1
$\begingroup$

In (n,n) Shamir secret sharing if n shareholders do not have the public values (X values) can they still obtain the secret with only Y values?

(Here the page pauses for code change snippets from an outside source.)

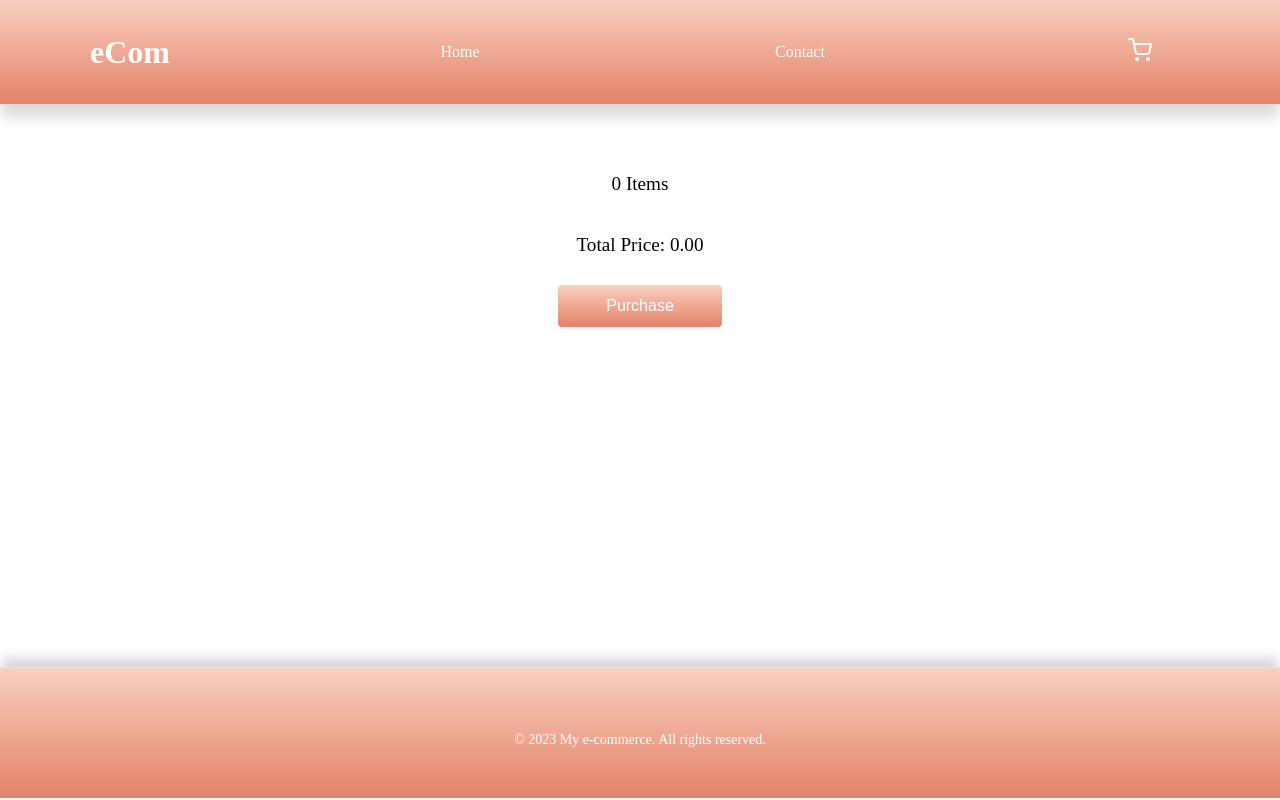
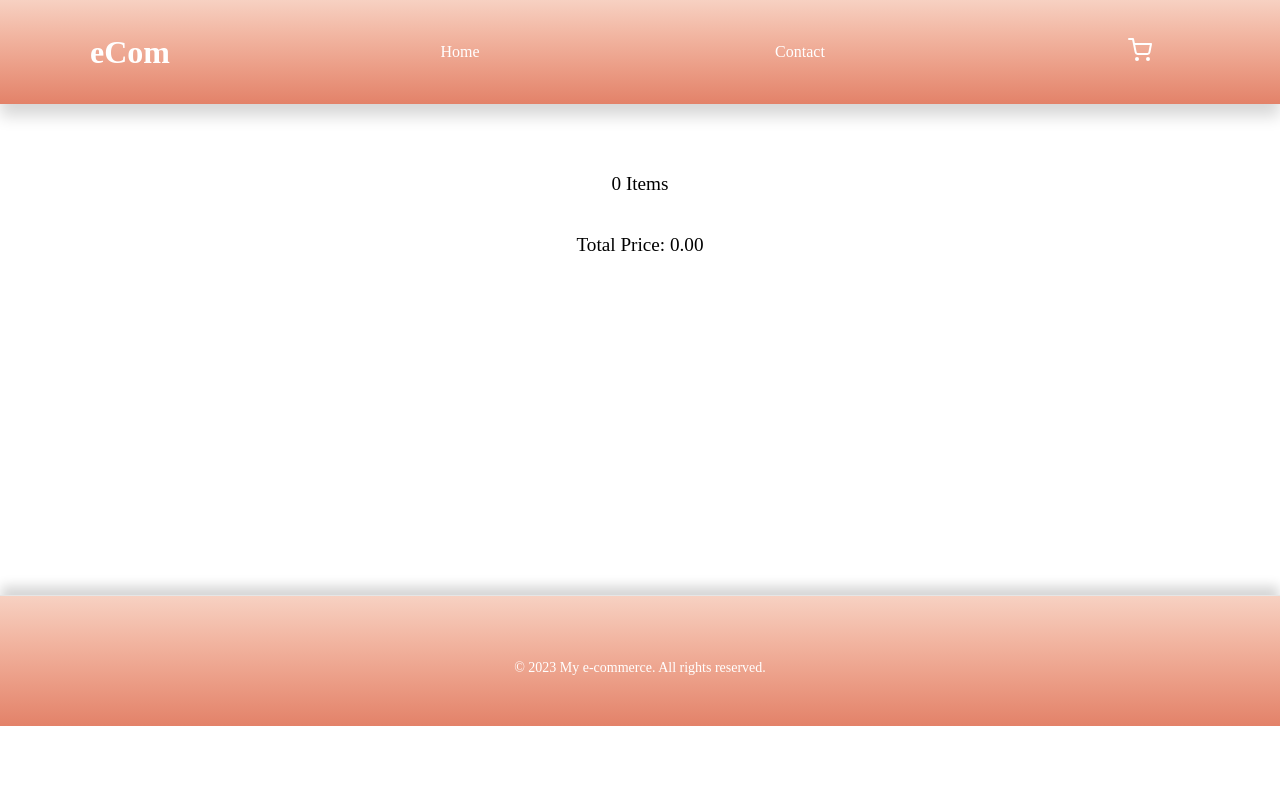
Before and after one commit to Gonlonge/ecom-store-react, a React (Create React App) app: page /cartPage in a window 1280 px wide. Built offline with nearby package versions, Linux system fonts and the light colour scheme.

Commit message:
checkout page

```diff
--- a/src/pages/CartPage.jsx
+++ b/src/pages/CartPage.jsx
@@ -63,9 +63,11 @@ function CartPage() {
       <CartSummaryContainer>
         <p>{count} Items</p>
         <p>Total Price: {totalPrice.toFixed(2)}</p>
-        <Link to="/CheckoutSuccess">
-          <MainButton>Purchase</MainButton>
-        </Link>
+        {count > 0 && (
+          <Link to="/CheckoutSuccess">
+            <MainButton>Purchase</MainButton>
+          </Link>
+        )}
       </CartSummaryContainer>
     </MainContainer>
   );
```
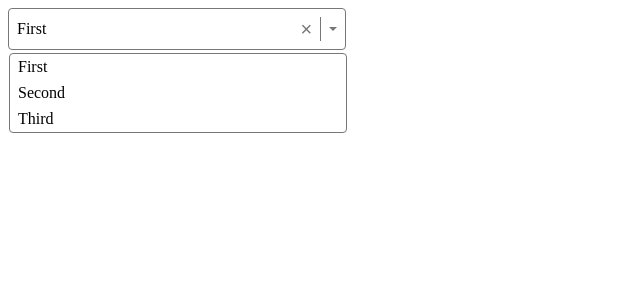
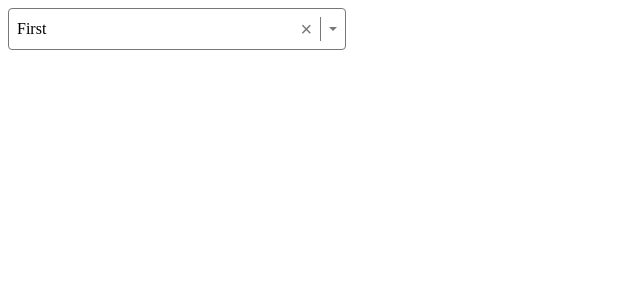
Before and after one commit to Vinnizius1/react_ts-select, a React (Vite) app: page / in a window 1280 px wide. Shown: the top 300 px of the page, without its empty margins (0-640 px from the left). Built offline with nearby package versions, Linux system fonts and the light colour scheme.

Commit message:
useState para mostrar ou não as 'options'

```diff
--- a/src/Select.tsx
+++ b/src/Select.tsx
@@ -1,3 +1,4 @@
+import { useState } from "react";
 import styles from "./select.module.css";
 
 type SelectOption = {
@@ -12,13 +13,15 @@ type SelectProps = {
 };
 
 export default function Select({ value, onChange, options }: SelectProps) {
+  const [isOpen, setIsOpen] = useState(false);
+
   return (
     <div tabIndex={0} className={styles.container}>
       <span className={styles.value}>{value?.label}</span>
       <button className={styles["clear-btn"]}>&times;</button>
       <div className={styles.divider}></div>
       <div className={styles.caret}></div>
-      <ul className={`${styles.options} ${styles.show}`}>
+      <ul className={`${styles.options} ${isOpen ? styles.show : ""}`}>
         {options.map(option => (
           <li key={option.label} className={styles.option}>
             {option.label}
```
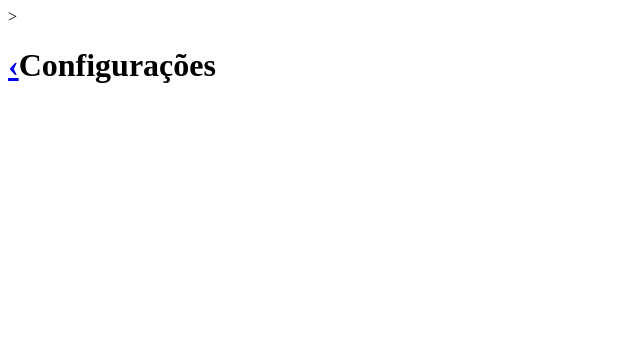
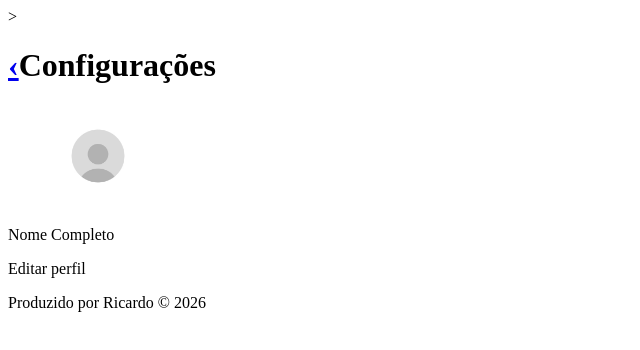
Before and after one commit to RicardoGB27/AMS, a plain HTML site: page curriculo/Pages/config.html in a window 1280 px wide. Shown: the whole page, without its empty margins (0-640 px from the left). Drawn offline with Linux system fonts and the light colour scheme.

Commit message:
Add files via upload

```diff
--- a/curriculo/Pages/config.html
+++ b/curriculo/Pages/config.html
@@ -1,5 +1,5 @@
 <!DOCTYPE html>
-<html lang="pt_br">
+<html lang="pt-br">
 <head>
     <meta charset="UTF-8">
     <meta name="viewport" content="width=device-width, initial-scale=1.0">
@@ -12,9 +12,12 @@
     </header>
     <section>
         <figure>
-            <img src="" alt="">
+            <img src="../imagens/icone-da-conta-icone-do-usuario-graficos-vetoriais_292645-552.avif" alt="Foto de perfil"width="100px" id="Foto">
         </figure>
+        <p> Nome Completo</p>
+        <p> Editar perfil</p>
     </section>
+    <footer>Produzido por Ricardo &copy; 2026</footer>
     </main>
 </body>
 </html>
```
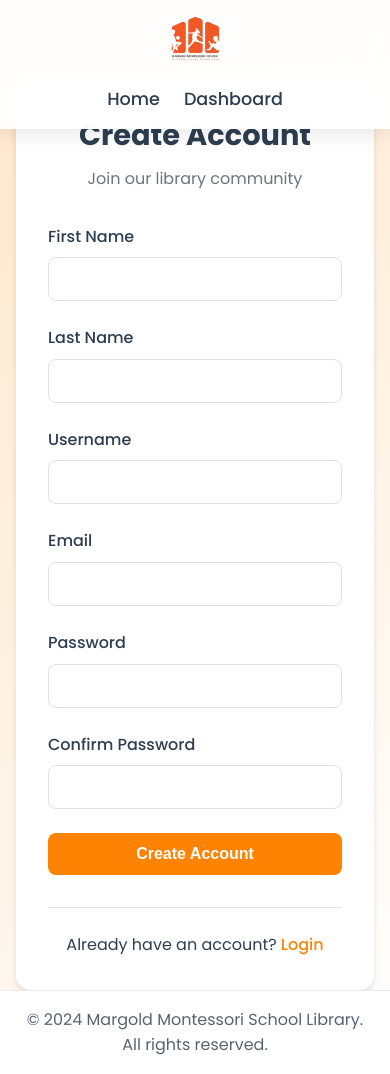
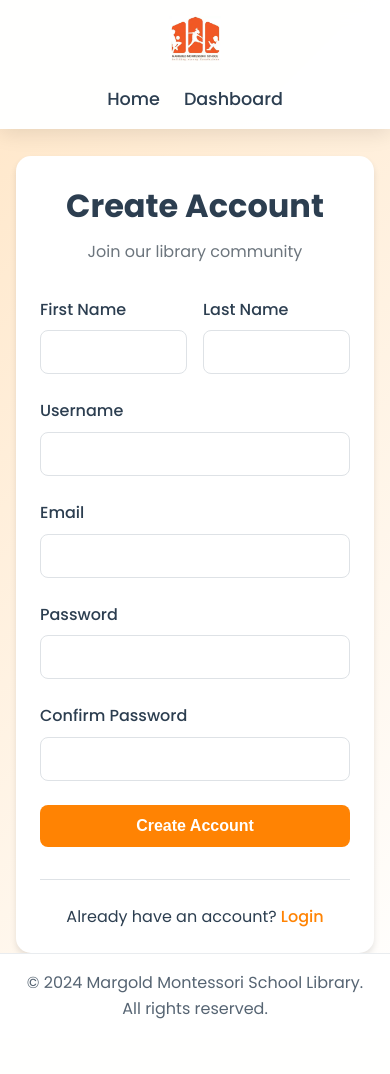
Before and after one commit to eddie-kay0462/Marigold-s-Library-Management-System, a PHP site: page /pages/signup.php in a window 390 px wide. After the commit the page ends 1019 px from the top, so only its background shows below. Run offline with PHP 8.4, Linux system fonts and the light colour scheme.

Commit message:
Fixed some styling and responsiveness issues

```diff
--- a/assets/css/auth.css
+++ b/assets/css/auth.css
@@ -1,16 +1,16 @@
 /* Variables - keeping consistent with main theme */
 :root {
-    --primary-orange: #FF8303;
-    --secondary-orange: #FF6000;
-    --light-orange: #FFE6C7;
-    --bg-light: #F8F9FA;
-    --white: #FFFFFF;
-    --text-dark: #2C3E50;
-    --gray-light: #F8F9FA;
-    --gray-medium: #E9ECEF;
+    --primary-orange: #ff8303;
+    --secondary-orange: #ff6000;
+    --light-orange: #ffe6c7;
+    --bg-light: #f8f9fa;
+    --white: #ffffff;
+    --text-dark: #2c3e50;
+    --gray-light: #f8f9fa;
+    --gray-medium: #e9ecef;
   }
 
-/* Updated body background */
+  /* Add proper spacing for the auth pages */
   body {
     min-height: 100vh;
     background: linear-gradient(135deg, var(--light-orange), var(--white));
@@ -28,6 +28,7 @@ body {
     justify-content: center;
     background: linear-gradient(135deg, var(--gray-light), var(--white));
     padding: 2rem;
+    padding-top: 100px; /* Ensure content is below header */
   }
 
   .auth-container {
@@ -191,38 +192,7 @@ body {
     border: 1px solid rgba(255, 255, 255, 0.1);
   }
 
-/* Responsive adjustments */
-@media (max-width: 768px) {
-    .auth-container {
-        padding: 1rem;
-    }
-
-    .auth-box {
-        padding: 2rem;
-    }
-
-    .auth-header h1 {
-        font-size: 1.8rem;
-    }
-
-    /* Stack form fields on mobile */
-    .form-row {
-        flex-direction: column;
-        gap: 1.5rem;
-    }
-
-    .form-row .form-group {
-        width: 100%;
-    }
-}
-
-@media (max-width: 480px) {
-    .auth-container {
-        padding: 0 1rem;
-    }
-}
-
-/* Header modifications for dark background */
+  /* Update header styles to ensure it stays on top */
   .header {
     background-color: rgba(255, 255, 255, 0.95);
     backdrop-filter: blur(10px);
@@ -274,7 +244,7 @@ body {
   }
 
   .main-nav a::after {
-    content: '';
+    content: "";
     position: absolute;
     bottom: 0;
     left: 0;
@@ -294,14 +264,41 @@ body {
 
   /* Update responsive styles for header */
   @media (max-width: 768px) {
+    body {
+      padding-top: 120px; /* Increase padding for mobile */
+    }
+
+    .auth-container {
+      padding: 1rem;
+      padding-top: 2rem;
+    }
+
+    .auth-box {
+      padding: 2rem;
+    }
+
     .nav-container {
       flex-direction: column;
       gap: 1rem;
     }
-
     .main-nav ul {
       gap: 1.5rem;
       flex-wrap: wrap;
       justify-content: center;
     }
   }
+
+  @media (max-width: 480px) {
+    body {
+      padding-top: 140px; /* Even more padding for smaller screens */
+    }
+
+    .auth-container {
+      padding: 0 1rem;
+      padding-top: 2rem;
+    }
+
+    .auth-box {
+      padding: 1.5rem;
+    }
+  }
--- a/pages/signup.php
+++ b/pages/signup.php
@@ -14,6 +14,48 @@ if(isset($_SESSION['user_id'])) {
     <link href="https://fonts.googleapis.com/css2?family=Poppins:wght@400;500;600;700&display=swap" rel="stylesheet">
     <link rel="stylesheet" href="../assets/css/styles.css">
     <link rel="stylesheet" href="../assets/css/auth.css">
+    <!-- Add this style block after the existing link tags -->
+    <style>
+        body {
+            padding-top: 80px; /* Add padding to account for fixed header height */
+        }
+
+        .header {
+            position: fixed;
+            top: 0;
+            left: 0;
+            right: 0;
+            width: 100%;
+            z-index: 1000;
+            background-color: rgba(255, 255, 255, 0.98);
+        }
+
+        .auth-container {
+            padding-top: 1rem; /* Add some space at the top */
+        }
+
+        /* Responsive adjustments */
+        @media (max-width: 768px) {
+            body {
+                padding-top: 120px; /* Increase padding on mobile for the stacked header */
+            }
+
+            .nav-container {
+                flex-direction: column;
+                gap: 1rem;
+            }
+        }
+
+        @media (max-width: 480px) {
+            body {
+                padding-top: 140px; /* Even more padding for smaller screens */
+            }
+
+            .auth-box {
+                padding: 1.5rem;
+            }
+        }
+    </style>
 </head>
 <body>
     <header class="header">
```
Also changed, not shown: assets/js/dashboard.js (+101 -71 lines), pages/dashboard.php (+17 -8 lines), pages/login.php (+25 -0 lines). Lines whose indentation alone changed are shown as unchanged.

$\endgroup$
9
  • $\begingroup$ There is no clear answer in the link you provided. And there is no proof if it is feasible or not. $\endgroup$
    – user153465
    May 27, 2014 at 12:11
  • $\begingroup$ @user153465. I think DrLecter's point is that the question is a duplicate. Whether or not the duplicate question has a correct answer is irrelevant to the discussion here. There are other ways to try to get better answers on a question than to post a duplicate question. For example, you can (once you have more rep points here) offer a bounty. You can comment on the answers to explain why they are lacking. You can post a better answer yourself. $\endgroup$
    – mikeazo
    May 27, 2014 at 12:31
  • $\begingroup$ @user153465 In other words, you have to remember, no one gets paid to write answers on here. We do it of our own good will. I personally think the answers on the linked question are pretty good (I am biased though since I wrote one). If they aren't good enough for you, though, you can, at the very least, explain exactly why. If all you are looking for is for someone to formally prove it for you, I doubt very many people here will be willing to take the time to do that. Your profile says you are a PhD student. I gave some hints on how to prove it in the comments. That should help a ton. $\endgroup$
    – mikeazo
    May 27, 2014 at 13:00
  • $\begingroup$ Thanks for your avices. I need a bit more clue that what have been provided there. Moreover, Some people from the other forum said it is feasible. I am expecting more comments if you allow. $\endgroup$
    – user153465
    May 27, 2014 at 13:05
  • $\begingroup$ @user153465 Both the answers on the linked question also mention that is is feasible to still have security when keeping the $x$ values private. There are some caveats, however, that I mentioned in my answer. Perhaps the other question is not specific enough? For example, the OP mentioned in a comment that he wanted some multiparty computation features to be preserved. That sort of stuff should have been present in the question (because it dramatically changes the answer). Our answers are a function of the input we receive on here. Overly vague questions will not get the best answers possible. $\endgroup$
    – mikeazo
    May 27, 2014 at 13:10

0

Browse other questions tagged or ask your own question.